The Cal/OSHA standards for COVID compliance were just changed on February 3, 2023. Many businesses initially ignored the changes as they felt the new rules were similar to the previous ones. Others thought the standards would be poorly enforced and they would never need to comply.
Both groups are wrong.
The original rules took effect in November 2020 and covered a variety of areas including testing, contact tracing, and reporting of COVID cases that occurred in the workplace or potentially threatened employees. The new rules have some distinct differences. Regulators are already indicating they will be enforced.
All the new rules will be in effect for at least the next two years.
The new rules have some very specific changes from the old standards. Perhaps the most onerous of the new regulations is the requirement of extensive training for employees regarding COVID safety. Compliance in this area will require a major understanding of the new guidance by the employees who will be performing the training. Since this will a new role for many of these workers, they themselves may require extensive training. Some businesses may even have to hire individuals just for this purpose.
One of the most important areas is that companies need to document an Injury Illness Prevention Plan (IIPP). Implementation of this plan includes new notice requirements for employees and the development of other new written protocols.
Another major area that will be new to businesses is the requirements surrounding documentation. All COVID cases in the workplace will need to be identified immediately and testing given to all exposed personnel. The notification to exposed individuals will need to be documented as well. Companies will be required to retain documentation regarding these issues for three years.
Other documentation requirements are also needed. Serious illnesses such as hospitalizations or deaths need to be reported to Cal/OSHA. Major outbreaks as specifically defined will need to be reported to Cal/OSHA. Records regarding these efforts also need to be kept for three years, even if the employees no longer work at the employer’s facility.
Rules are also present for specific work areas that may be at particular risk for COVID cases. Employers need to identify their own COVID-19 health hazards and develop methods to prevent them in the workplace. New rules supporting whistleblowers could lead to inspections. Regulators may see these areas during inspections and react accordingly based on their safety levels.

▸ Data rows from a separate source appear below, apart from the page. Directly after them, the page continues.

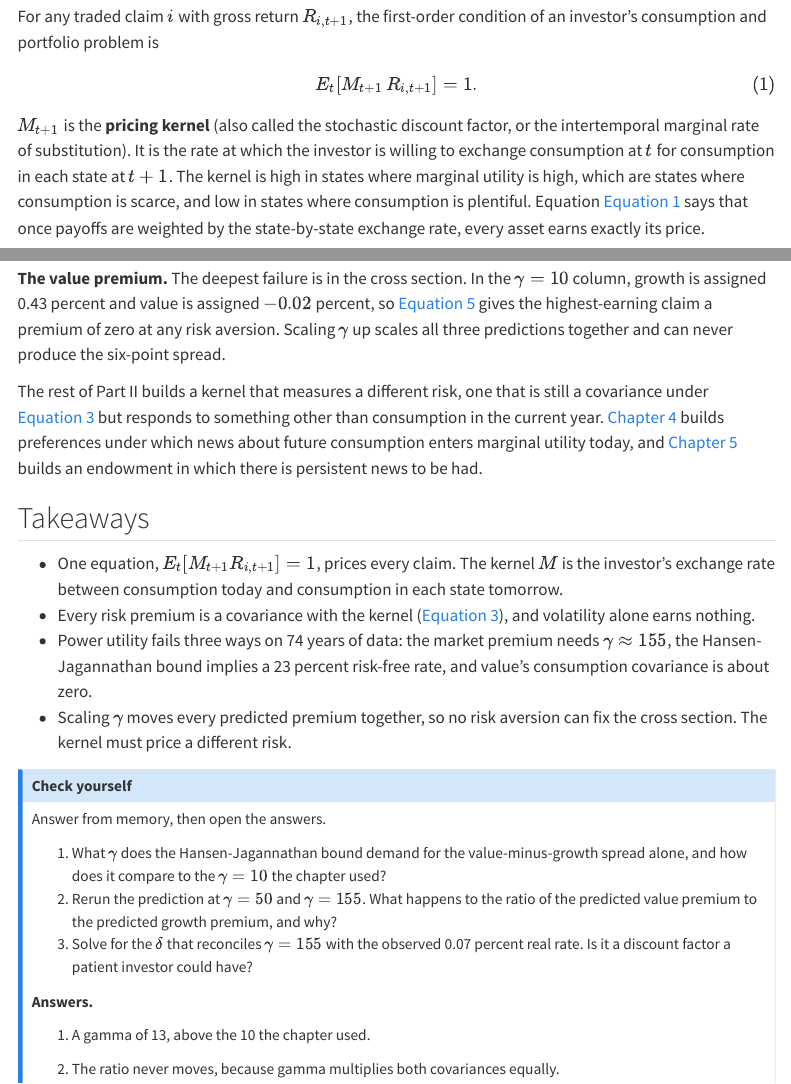
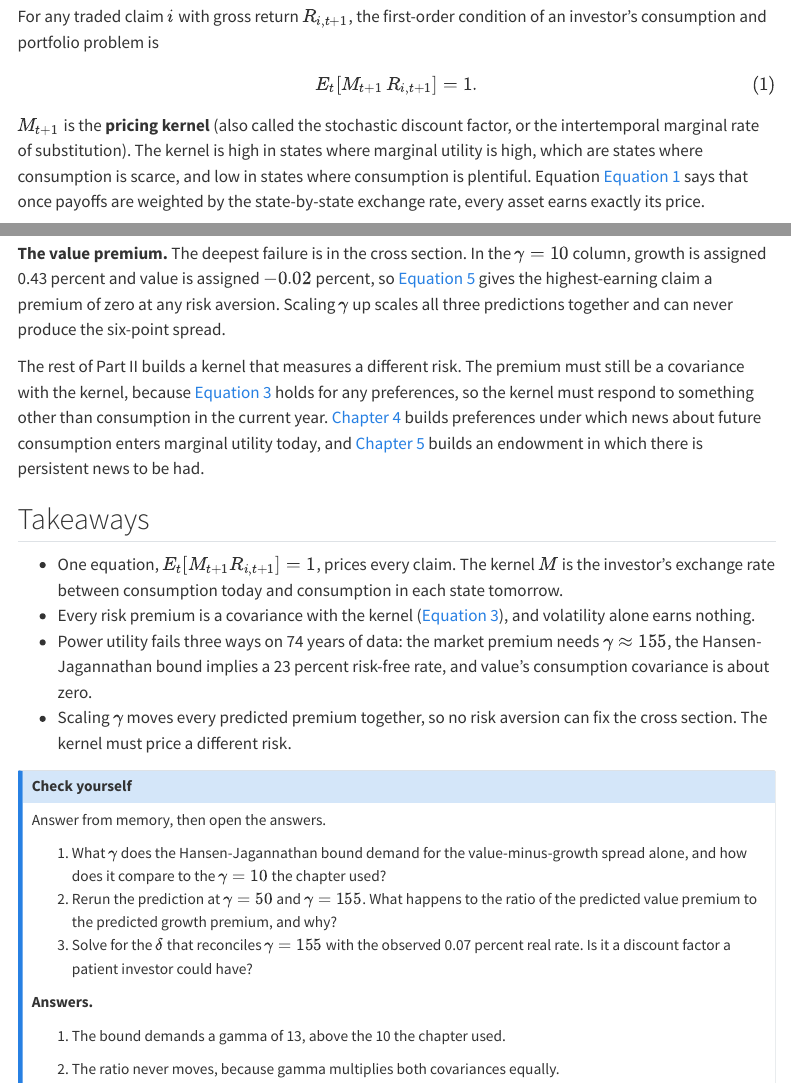
Before and after one commit to tlorans/kiku-value-premium-replication, a Quarto document (site/chapters/03-pricing-by-euler-equation.qmd): the page in a window 1100 px wide, from 580 px down, and a second part further down, joined at a grey line. Rendered offline with R 4.5, knitr and Pandoc in place of Quarto, with nearby package versions; some code elsewhere in the file could not run offline; menus at the side of the page are left out; long lines of code are wrapped.

Commit message:
site: fix ch3 review findings (restore illustration, bridge clause, verb)
Restores the gamma-155 illustration and the pointer to this page's own
cell in the equity-premium-puzzle paragraph, restores the "holds for
any preferences" bridge clause that justifies the Chapter 4/5 handoff,
and fixes a verbless fragment in Check yourself answer 1. Offsets the
added words with one more disclosed cut of genuine restatement.

```diff
--- a/site/chapters/03-pricing-by-euler-equation.qmd
+++ b/site/chapters/03-pricing-by-euler-equation.qmd
@@ -42,11 +42,9 @@ $$ {#eq-euler}
 
 $M_{t+1}$ is the **pricing kernel** (also called the stochastic
 discount factor, or the intertemporal marginal rate of substitution).
-It is the rate at which the investor is willing to exchange consumption
-at $t$ for consumption in each state at $t+1$. The kernel is high in
-states where marginal utility is high, which are states where
-consumption is scarce, and low in states where consumption is
-plentiful. Equation @eq-euler says that once
+The kernel is high in states where marginal utility is high, which are
+states where consumption is scarce, and low in states where
+consumption is plentiful. Equation @eq-euler says that once
 payoffs are weighted by the state-by-state exchange rate, every asset
 earns exactly its price.
 
@@ -249,8 +248,9 @@ highest-earning claim a premium of zero at any risk aversion. Scaling
 $\gamma$ up scales all three predictions together and can never
 produce the six-point spread.
 
-The rest of Part II builds a kernel that measures a different risk,
-one that is still a covariance under @eq-premium but responds to
+The rest of Part II builds a kernel that measures a different risk.
+The premium must still be a covariance with the kernel, because
+@eq-premium holds for any preferences, so the kernel must respond to
 something other than consumption in the current year.
 [Chapter 4](04-epstein-zin-preferences.qmd) builds
 preferences under which news about future consumption enters marginal
@@ -288,7 +288,7 @@ Answer from memory, then open the answers.
 
 **Answers.**
 
-1. A gamma of 13, above the 10 the chapter used.
+1. The bound demands a gamma of 13, above the 10 the chapter used.
 2. The ratio never moves, because gamma multiplies both covariances
    equally.
 3. No. The cell below finds the reconciling delta:
```
Also changed, not shown: site/chapters/03-pricing-by-euler-equation.qmd (7 more changed lines).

For many businesses, compliance with all these new regulations will be difficult. There may be confusion about the changes or a poor understanding of all the different areas that are addressed. Fortunately, resources exist that will ease and facilitate compliance with these new standards. Organizations that do not use any internal or external methods to adhere to these rules run major risks on many fronts.
Fortunately for employees, a continuing level of safety was upheld by the new Cal/OSHA standards. Compliant organizations with these COVID standards can enjoy safe, productive workplaces with minimal disruptions for worker absences. Other employees may need to be fearful of regulators or fines and constantly be trying to fill staffing needs. The time for businesses to act to maintain compliance is now. Inertia is not an option.